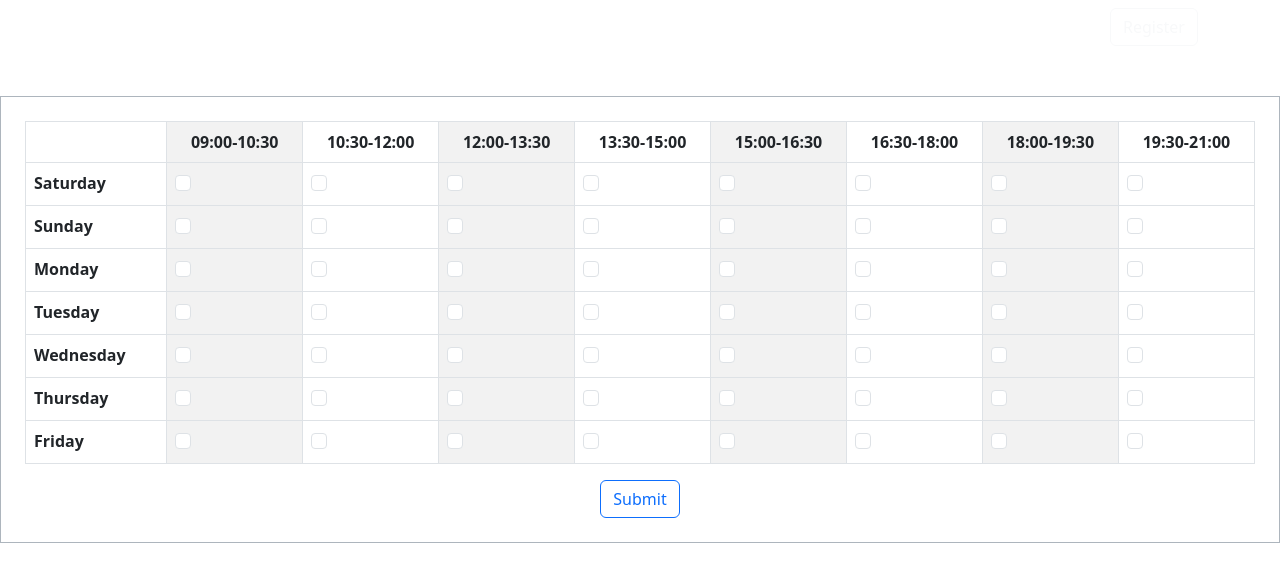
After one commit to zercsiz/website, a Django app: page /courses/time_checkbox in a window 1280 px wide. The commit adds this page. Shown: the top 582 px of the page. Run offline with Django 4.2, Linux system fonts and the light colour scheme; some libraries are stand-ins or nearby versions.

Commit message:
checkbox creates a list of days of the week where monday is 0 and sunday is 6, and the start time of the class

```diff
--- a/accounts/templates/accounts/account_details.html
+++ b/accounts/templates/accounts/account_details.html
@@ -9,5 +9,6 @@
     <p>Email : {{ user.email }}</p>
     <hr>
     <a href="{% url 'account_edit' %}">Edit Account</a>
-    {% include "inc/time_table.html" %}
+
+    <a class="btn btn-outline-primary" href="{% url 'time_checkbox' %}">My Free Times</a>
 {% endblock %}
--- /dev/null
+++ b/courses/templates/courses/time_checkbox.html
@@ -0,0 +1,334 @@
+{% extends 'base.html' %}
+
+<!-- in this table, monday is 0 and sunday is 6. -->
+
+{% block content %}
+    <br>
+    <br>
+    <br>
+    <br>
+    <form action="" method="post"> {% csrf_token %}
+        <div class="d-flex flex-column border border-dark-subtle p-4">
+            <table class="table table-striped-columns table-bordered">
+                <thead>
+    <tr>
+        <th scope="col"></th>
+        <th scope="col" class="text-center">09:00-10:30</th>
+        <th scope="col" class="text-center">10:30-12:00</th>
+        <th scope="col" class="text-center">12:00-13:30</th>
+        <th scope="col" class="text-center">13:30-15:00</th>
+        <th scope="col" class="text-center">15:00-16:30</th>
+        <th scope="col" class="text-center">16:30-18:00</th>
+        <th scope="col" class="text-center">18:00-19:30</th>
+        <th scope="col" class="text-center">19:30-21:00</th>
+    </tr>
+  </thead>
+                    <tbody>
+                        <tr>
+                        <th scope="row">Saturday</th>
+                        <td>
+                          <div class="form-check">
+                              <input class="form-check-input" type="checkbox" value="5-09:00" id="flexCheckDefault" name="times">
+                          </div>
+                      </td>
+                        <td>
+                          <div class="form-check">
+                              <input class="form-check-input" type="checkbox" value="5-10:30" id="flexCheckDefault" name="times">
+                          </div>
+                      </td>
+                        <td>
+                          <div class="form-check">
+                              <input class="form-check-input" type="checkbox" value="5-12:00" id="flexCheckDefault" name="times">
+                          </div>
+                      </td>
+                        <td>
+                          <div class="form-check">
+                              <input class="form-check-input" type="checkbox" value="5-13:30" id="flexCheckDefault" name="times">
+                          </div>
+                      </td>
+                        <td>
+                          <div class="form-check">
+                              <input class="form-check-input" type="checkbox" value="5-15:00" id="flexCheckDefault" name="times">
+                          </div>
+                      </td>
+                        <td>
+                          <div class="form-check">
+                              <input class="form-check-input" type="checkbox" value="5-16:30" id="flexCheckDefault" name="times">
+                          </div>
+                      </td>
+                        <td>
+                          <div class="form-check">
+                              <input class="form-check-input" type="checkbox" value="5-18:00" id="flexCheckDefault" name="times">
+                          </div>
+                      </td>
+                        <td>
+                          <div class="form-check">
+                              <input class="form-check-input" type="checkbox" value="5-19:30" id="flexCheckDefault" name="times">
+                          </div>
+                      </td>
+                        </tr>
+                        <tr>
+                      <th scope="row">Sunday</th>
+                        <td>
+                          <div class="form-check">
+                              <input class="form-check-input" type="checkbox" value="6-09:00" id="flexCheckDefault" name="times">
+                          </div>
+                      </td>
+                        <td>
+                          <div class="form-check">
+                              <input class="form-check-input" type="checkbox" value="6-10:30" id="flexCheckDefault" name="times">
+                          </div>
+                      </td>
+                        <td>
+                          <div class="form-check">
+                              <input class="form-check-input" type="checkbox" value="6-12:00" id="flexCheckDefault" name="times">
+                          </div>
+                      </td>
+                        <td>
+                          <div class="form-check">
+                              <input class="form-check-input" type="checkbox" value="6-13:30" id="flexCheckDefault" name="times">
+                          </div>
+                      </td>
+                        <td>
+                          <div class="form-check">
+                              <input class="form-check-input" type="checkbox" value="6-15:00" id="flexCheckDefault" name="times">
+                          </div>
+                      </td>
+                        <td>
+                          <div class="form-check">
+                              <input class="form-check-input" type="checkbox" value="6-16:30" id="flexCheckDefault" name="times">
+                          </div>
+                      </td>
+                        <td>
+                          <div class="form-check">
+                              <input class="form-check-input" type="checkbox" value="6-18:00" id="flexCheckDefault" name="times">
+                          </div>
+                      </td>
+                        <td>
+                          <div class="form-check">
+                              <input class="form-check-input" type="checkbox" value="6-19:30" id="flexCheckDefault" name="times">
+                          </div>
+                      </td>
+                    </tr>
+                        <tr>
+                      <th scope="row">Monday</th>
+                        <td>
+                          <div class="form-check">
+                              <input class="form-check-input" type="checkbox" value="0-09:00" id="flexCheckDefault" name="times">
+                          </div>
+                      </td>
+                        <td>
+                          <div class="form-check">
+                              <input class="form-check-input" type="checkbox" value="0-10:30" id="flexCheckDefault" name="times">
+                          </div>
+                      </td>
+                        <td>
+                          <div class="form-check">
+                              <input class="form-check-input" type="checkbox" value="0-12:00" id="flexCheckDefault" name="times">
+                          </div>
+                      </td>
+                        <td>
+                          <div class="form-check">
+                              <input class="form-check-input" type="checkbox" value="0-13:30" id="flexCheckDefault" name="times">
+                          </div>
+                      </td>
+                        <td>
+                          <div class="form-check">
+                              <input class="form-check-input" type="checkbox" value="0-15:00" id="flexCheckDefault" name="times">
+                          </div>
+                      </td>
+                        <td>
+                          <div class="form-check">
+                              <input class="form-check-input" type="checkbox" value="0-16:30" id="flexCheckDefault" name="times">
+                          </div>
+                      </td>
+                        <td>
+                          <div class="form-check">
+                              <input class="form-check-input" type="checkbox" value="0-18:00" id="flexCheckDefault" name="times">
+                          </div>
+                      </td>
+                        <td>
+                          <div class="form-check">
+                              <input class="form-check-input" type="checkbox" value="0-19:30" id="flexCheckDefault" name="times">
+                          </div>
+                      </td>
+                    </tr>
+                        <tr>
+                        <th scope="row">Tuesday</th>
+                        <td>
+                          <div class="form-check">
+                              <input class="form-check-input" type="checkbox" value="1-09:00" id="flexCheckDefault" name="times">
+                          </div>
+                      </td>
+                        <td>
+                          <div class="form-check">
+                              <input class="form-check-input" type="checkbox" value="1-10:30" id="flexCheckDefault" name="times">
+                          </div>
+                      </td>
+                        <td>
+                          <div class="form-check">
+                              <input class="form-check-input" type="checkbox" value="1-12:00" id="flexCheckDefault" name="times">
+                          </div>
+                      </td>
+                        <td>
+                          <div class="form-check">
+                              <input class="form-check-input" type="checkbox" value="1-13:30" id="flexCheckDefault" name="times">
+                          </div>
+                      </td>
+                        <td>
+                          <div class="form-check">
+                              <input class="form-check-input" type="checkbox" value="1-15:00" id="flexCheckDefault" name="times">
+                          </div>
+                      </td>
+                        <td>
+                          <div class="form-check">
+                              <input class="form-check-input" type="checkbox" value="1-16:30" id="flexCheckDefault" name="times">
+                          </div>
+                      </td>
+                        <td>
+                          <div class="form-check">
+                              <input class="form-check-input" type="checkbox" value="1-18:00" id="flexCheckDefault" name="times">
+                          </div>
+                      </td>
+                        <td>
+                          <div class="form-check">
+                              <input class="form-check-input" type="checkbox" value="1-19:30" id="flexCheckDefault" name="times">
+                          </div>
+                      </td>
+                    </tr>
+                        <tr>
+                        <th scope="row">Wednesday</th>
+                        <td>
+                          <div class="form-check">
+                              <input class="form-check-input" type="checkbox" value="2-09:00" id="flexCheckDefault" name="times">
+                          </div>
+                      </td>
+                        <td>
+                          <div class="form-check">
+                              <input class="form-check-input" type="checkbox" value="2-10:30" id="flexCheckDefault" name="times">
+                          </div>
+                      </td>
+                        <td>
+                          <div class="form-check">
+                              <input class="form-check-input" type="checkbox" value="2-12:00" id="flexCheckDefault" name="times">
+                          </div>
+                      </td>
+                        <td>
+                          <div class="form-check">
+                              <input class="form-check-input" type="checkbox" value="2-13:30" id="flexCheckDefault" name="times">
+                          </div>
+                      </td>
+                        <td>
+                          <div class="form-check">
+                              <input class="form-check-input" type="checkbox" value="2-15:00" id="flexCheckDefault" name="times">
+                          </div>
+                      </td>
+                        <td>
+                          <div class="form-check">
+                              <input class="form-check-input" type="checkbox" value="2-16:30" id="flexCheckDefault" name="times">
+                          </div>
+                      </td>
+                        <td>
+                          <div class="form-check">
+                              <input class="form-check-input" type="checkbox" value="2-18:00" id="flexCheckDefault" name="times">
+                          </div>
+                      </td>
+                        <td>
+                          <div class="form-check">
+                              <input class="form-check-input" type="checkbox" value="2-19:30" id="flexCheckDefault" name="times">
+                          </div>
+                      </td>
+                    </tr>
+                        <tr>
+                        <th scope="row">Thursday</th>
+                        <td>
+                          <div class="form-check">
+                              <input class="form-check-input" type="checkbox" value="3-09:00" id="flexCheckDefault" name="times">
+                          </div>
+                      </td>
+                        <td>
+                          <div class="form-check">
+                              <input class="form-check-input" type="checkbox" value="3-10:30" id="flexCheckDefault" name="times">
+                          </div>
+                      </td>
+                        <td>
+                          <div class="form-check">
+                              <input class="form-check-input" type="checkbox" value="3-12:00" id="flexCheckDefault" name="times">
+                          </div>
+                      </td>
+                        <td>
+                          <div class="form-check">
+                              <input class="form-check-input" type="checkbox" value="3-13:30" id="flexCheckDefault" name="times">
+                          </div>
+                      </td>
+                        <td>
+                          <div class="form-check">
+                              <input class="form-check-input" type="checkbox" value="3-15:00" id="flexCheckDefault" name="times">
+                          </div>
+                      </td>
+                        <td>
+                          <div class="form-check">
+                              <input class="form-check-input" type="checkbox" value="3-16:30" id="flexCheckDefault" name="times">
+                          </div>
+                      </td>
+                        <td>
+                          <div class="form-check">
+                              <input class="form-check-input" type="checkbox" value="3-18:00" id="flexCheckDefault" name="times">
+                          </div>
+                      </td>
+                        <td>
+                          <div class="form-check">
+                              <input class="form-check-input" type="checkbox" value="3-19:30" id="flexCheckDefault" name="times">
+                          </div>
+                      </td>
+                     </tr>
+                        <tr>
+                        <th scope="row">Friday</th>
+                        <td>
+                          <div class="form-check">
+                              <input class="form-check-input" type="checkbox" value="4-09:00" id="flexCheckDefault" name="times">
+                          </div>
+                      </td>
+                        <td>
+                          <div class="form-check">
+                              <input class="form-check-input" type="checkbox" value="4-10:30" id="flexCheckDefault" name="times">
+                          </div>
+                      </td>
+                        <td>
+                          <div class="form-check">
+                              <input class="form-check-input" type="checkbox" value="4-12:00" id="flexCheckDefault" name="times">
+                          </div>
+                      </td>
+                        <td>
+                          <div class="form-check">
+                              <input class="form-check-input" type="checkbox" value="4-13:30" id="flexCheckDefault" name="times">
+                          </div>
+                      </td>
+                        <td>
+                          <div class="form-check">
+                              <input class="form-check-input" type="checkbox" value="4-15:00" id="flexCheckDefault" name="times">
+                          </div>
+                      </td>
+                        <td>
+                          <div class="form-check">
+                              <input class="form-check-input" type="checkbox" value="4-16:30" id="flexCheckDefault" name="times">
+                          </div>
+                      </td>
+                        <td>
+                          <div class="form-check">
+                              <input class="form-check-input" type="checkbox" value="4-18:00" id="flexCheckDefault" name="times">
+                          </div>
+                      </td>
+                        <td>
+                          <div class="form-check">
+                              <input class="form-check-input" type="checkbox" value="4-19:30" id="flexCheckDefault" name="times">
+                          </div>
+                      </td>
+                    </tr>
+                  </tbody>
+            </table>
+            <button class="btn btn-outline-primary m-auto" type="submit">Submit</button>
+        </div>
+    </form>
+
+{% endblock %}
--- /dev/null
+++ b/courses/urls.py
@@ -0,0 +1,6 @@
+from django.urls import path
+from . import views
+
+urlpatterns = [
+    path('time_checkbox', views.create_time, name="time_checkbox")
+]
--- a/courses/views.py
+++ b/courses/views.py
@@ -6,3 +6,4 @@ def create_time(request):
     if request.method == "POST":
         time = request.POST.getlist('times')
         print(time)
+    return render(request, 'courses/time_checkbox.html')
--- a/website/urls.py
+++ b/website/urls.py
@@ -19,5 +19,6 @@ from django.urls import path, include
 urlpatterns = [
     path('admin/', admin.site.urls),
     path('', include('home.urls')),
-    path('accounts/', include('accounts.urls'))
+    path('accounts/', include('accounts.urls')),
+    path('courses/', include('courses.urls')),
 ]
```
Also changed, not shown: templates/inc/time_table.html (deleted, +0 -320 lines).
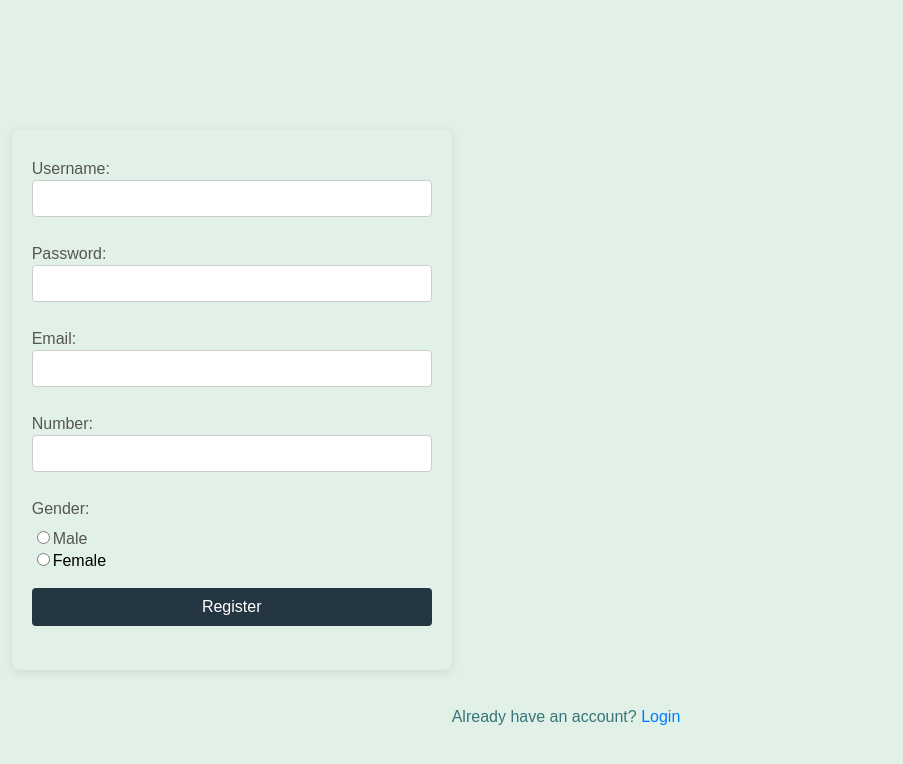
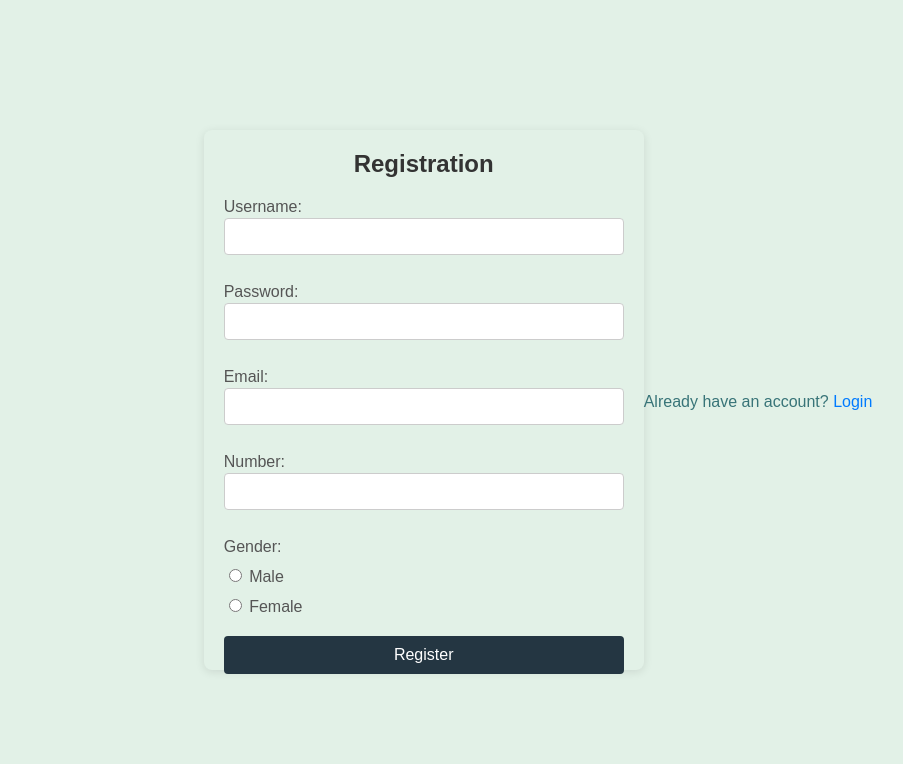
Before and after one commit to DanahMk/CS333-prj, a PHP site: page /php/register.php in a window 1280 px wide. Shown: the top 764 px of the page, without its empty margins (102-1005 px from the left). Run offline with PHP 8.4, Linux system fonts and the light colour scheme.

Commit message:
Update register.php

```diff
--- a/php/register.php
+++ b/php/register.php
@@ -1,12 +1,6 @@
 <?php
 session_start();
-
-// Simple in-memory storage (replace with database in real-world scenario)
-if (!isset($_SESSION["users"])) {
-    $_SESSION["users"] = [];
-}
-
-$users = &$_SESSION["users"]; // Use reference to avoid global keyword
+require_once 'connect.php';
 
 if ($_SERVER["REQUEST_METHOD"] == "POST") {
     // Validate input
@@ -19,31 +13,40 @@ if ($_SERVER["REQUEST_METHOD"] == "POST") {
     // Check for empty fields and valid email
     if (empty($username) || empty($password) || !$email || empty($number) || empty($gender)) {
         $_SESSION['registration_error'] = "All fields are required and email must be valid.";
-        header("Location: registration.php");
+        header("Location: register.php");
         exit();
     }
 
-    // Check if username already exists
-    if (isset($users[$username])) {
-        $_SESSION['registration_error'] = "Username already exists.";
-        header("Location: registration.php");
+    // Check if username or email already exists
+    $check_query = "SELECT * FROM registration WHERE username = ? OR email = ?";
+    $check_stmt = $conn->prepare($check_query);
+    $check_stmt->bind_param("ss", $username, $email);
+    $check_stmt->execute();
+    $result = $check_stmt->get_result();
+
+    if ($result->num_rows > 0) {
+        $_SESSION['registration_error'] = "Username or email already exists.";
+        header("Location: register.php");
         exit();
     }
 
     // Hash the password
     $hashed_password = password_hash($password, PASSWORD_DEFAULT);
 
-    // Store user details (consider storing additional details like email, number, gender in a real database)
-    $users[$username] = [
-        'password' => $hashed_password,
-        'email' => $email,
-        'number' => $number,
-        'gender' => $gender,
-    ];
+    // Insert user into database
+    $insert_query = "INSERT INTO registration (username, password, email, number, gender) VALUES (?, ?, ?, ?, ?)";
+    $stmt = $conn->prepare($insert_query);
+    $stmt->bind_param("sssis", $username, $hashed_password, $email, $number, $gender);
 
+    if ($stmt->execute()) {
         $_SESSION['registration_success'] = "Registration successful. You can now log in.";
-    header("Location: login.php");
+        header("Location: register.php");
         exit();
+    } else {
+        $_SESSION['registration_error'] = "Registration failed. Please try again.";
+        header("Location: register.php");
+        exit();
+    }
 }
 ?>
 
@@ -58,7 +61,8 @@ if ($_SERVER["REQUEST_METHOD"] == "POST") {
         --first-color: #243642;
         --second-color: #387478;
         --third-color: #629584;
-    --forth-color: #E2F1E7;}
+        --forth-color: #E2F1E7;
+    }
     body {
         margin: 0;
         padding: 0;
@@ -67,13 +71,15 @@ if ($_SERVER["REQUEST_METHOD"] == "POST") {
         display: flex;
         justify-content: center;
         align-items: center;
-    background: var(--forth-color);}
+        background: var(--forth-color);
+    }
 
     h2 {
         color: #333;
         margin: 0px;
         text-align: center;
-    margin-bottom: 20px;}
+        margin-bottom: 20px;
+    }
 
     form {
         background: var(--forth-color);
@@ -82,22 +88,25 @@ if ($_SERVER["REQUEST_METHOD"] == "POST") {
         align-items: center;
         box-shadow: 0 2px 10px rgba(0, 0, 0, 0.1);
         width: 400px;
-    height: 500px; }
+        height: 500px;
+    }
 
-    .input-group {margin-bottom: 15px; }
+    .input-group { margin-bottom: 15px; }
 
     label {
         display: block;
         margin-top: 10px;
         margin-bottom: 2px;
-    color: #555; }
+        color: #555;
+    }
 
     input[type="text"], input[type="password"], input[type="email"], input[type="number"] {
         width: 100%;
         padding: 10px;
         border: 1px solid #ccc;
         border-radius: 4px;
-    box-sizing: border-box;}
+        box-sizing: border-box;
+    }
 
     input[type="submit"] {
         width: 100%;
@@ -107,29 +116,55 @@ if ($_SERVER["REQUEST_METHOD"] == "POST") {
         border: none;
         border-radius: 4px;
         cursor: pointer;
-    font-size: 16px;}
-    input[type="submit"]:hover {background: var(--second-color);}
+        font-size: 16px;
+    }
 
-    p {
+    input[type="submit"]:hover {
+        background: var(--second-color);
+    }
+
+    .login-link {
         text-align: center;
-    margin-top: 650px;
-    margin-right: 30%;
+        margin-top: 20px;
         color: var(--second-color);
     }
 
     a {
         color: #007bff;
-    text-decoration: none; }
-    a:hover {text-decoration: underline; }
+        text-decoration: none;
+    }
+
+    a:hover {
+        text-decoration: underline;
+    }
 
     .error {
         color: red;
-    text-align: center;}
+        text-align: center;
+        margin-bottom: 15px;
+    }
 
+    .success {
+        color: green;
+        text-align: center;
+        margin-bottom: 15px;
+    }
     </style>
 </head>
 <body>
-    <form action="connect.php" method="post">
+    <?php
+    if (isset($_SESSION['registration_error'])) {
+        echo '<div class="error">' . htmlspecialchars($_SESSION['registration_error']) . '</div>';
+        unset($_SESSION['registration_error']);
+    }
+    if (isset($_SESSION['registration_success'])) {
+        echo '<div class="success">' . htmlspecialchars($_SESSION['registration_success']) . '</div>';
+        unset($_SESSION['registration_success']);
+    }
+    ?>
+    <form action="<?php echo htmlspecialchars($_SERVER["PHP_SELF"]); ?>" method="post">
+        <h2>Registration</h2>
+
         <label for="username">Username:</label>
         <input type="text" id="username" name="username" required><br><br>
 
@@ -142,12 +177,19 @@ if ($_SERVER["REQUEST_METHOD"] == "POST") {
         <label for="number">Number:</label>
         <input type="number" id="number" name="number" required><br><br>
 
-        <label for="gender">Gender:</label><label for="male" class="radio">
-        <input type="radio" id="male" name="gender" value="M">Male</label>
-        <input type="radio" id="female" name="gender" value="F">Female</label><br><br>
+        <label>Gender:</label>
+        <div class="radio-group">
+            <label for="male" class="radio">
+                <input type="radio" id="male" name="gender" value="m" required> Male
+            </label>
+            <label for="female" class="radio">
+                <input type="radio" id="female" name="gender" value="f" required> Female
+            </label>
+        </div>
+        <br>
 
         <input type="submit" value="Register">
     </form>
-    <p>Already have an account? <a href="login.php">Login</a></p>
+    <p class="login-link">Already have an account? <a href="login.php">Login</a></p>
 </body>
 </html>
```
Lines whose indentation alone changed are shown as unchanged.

_WORK INSTRUCTIONS_
Count every line in the entries above where the word "include" appears; respond with the number alone.

_SOLUTION_
6